SOURCE MATERIAL
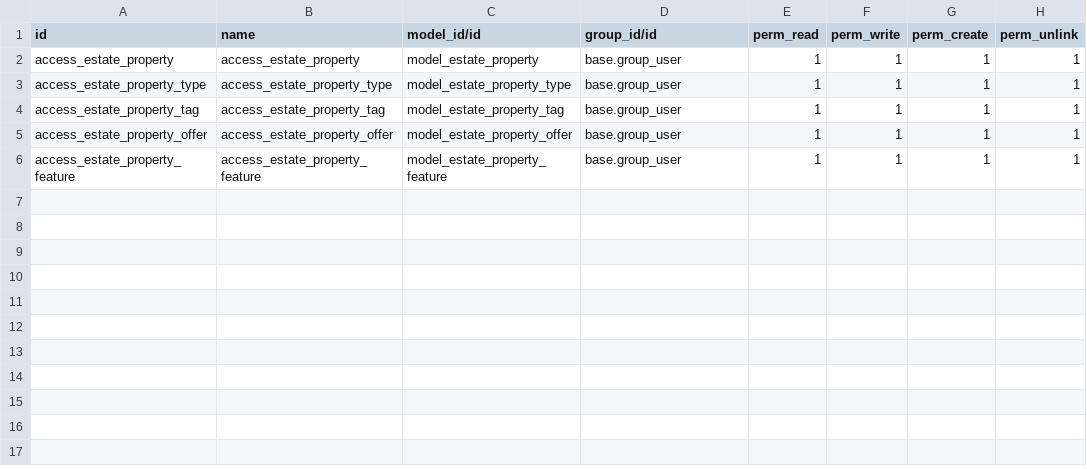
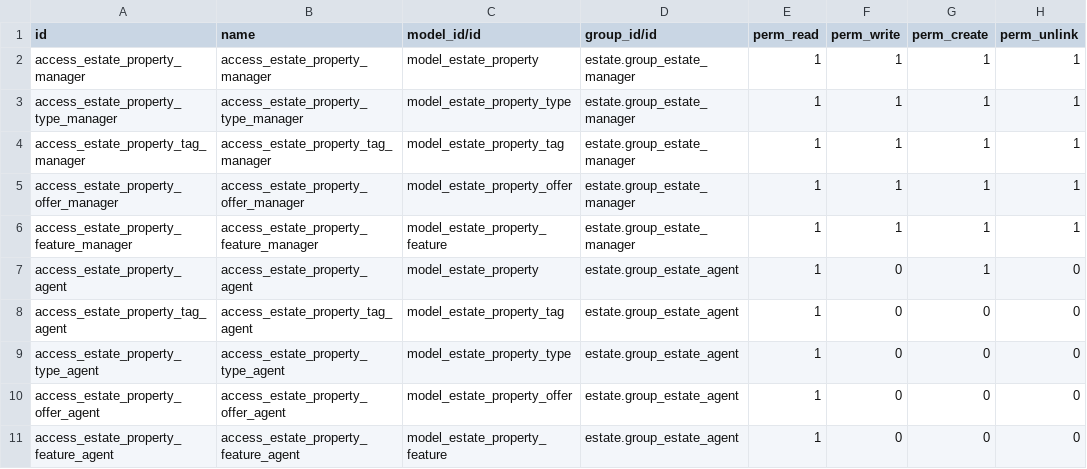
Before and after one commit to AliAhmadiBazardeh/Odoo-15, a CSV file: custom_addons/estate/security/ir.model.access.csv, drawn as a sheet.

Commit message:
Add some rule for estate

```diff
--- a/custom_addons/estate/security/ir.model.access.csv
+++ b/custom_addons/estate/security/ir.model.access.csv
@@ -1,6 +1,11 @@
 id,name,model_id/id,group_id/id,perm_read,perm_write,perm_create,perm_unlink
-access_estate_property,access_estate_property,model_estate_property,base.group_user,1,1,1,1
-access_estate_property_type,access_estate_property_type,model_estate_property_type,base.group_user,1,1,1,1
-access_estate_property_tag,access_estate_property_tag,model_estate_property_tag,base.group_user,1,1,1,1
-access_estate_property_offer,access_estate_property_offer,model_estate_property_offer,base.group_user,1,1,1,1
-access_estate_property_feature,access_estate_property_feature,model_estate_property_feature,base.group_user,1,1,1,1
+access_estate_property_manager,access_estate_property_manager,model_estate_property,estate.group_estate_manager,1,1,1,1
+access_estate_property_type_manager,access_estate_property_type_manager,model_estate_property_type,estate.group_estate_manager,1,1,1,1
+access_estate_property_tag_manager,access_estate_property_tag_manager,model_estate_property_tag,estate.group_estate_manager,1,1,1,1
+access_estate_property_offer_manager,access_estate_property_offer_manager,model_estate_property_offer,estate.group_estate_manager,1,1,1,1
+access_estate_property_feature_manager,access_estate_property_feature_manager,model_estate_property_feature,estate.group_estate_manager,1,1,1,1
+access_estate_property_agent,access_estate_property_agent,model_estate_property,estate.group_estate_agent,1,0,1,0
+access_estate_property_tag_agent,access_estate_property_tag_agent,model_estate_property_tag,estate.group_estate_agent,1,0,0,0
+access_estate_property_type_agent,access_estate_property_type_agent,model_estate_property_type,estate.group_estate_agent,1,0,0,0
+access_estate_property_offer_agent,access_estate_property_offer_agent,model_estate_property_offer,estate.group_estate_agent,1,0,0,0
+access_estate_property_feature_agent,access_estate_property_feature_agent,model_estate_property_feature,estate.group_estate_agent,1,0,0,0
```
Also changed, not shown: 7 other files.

* * *

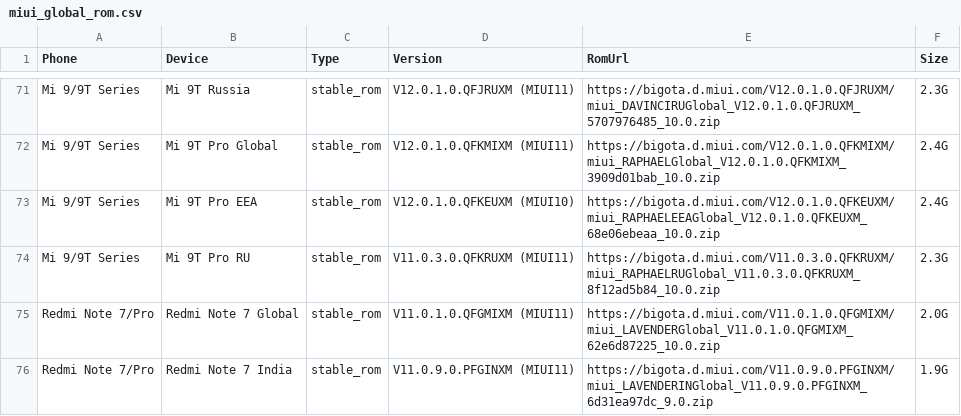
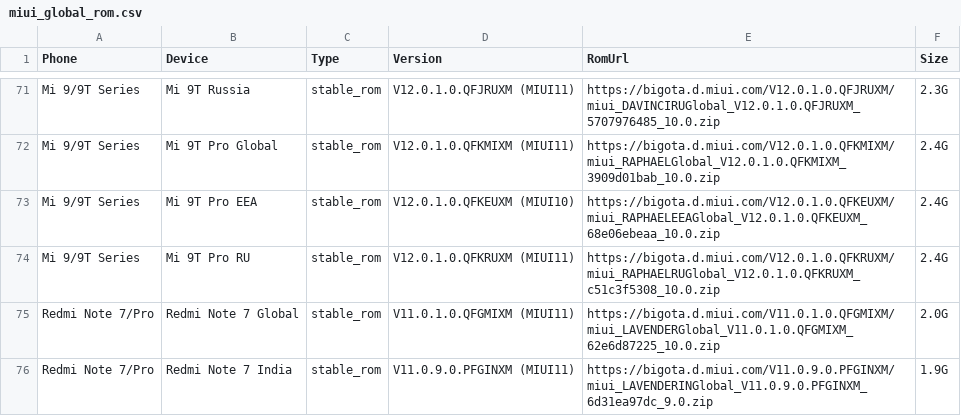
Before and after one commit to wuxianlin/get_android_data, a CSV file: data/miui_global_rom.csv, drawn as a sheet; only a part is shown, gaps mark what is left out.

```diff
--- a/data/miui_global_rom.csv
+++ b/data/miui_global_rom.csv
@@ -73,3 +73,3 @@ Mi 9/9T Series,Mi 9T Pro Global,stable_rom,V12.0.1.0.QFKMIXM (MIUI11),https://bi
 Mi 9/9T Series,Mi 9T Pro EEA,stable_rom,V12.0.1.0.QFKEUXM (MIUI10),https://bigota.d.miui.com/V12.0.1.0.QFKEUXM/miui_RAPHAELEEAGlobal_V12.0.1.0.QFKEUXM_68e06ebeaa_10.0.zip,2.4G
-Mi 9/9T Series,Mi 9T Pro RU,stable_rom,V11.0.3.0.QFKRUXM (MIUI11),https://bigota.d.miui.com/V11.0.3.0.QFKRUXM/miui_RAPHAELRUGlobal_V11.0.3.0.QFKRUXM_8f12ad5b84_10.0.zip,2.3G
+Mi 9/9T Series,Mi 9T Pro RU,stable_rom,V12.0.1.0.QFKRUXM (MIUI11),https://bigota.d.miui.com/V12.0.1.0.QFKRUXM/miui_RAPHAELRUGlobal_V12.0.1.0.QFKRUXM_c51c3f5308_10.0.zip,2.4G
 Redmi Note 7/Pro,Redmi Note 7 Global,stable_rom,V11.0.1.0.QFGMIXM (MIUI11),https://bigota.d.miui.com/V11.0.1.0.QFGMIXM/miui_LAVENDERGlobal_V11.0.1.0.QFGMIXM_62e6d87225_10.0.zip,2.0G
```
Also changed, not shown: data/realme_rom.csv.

* * *

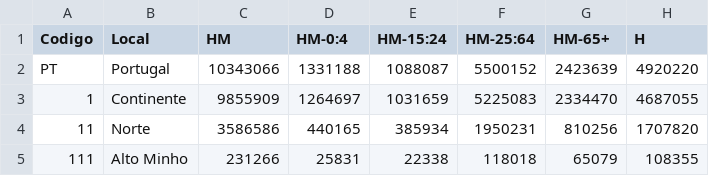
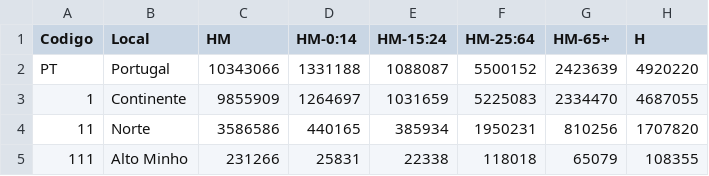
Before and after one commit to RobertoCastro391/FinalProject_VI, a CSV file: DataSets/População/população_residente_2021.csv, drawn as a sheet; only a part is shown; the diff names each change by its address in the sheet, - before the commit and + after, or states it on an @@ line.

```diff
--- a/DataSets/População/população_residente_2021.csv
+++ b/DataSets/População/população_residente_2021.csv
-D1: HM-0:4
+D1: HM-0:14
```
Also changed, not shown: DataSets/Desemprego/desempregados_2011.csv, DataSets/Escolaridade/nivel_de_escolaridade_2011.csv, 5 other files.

WHAT YOU NEED TO DO
Pick out and copy the lines of the material that include the word "other".

RESPONSE AREA
Also changed, not shown: 7 other files.
Also changed, not shown: DataSets/Desemprego/desempregados_2011.csv, DataSets/Escolaridade/nivel_de_escolaridade_2011.csv, 5 other files.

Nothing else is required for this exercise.